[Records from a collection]

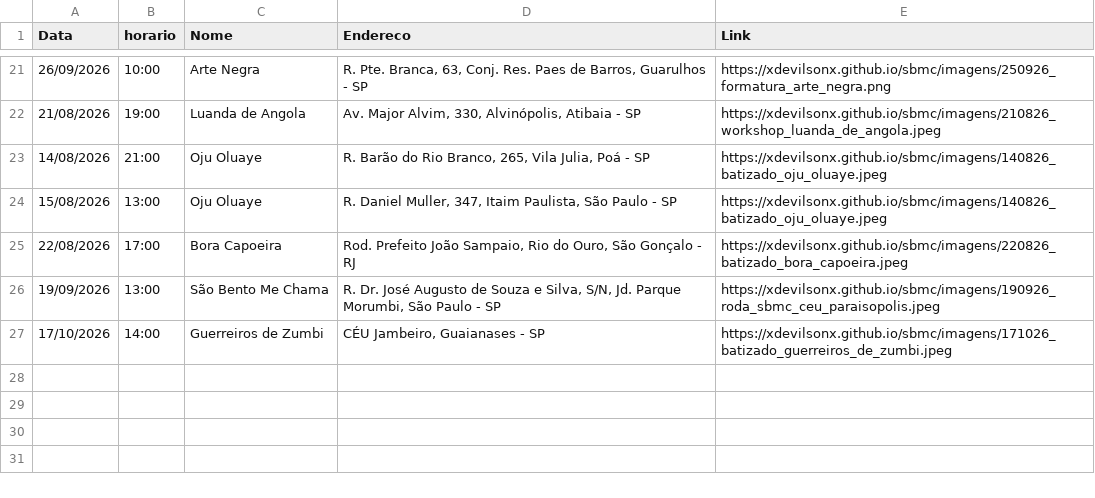
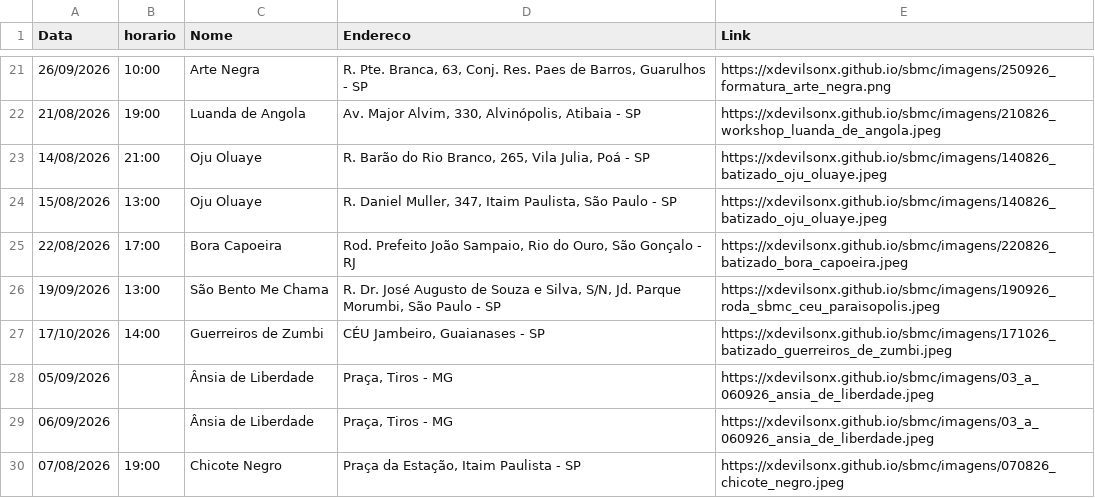
Before and after one commit to xdevilsonx/sbmc, a CSV file: eventos.csv, drawn as a sheet; only a part is shown, gaps mark what is left out.

Commit message:
Update eventos.csv

```diff
--- a/eventos.csv
+++ b/eventos.csv
@@ -27 +27,4 @@ Data,horario,Nome,Endereco,Link
 17/10/2026,14:00,Guerreiros de Zumbi,"CÉU Jambeiro, Guaianases - SP",https://xdevilsonx.github.io/sbmc/imagens/171026_batizado_guerreiros_de_zumbi.jpeg
+05/09/2026,,Ânsia de Liberdade,"Praça, Tiros - MG",https://xdevilsonx.github.io/sbmc/imagens/03_a_060926_ansia_de_liberdade.jpeg
+06/09/2026,,Ânsia de Liberdade,"Praça, Tiros - MG",https://xdevilsonx.github.io/sbmc/imagens/03_a_060926_ansia_de_liberdade.jpeg
+07/08/2026,19:00,Chicote Negro,"Praça da Estação, Itaim Paulista - SP",https://xdevilsonx.github.io/sbmc/imagens/070826_chicote_negro.jpeg
```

_Required work_:
Scan the data above for the string "Liberdade" and copy each line where it appears.

_Exercise answer_:
+05/09/2026,,Ânsia de Liberdade,"Praça, Tiros - MG",https://xdevilsonx.github.io/sbmc/imagens/03_a_060926_ansia_de_liberdade.jpeg
+06/09/2026,,Ânsia de Liberdade,"Praça, Tiros - MG",https://xdevilsonx.github.io/sbmc/imagens/03_a_060926_ansia_de_liberdade.jpeg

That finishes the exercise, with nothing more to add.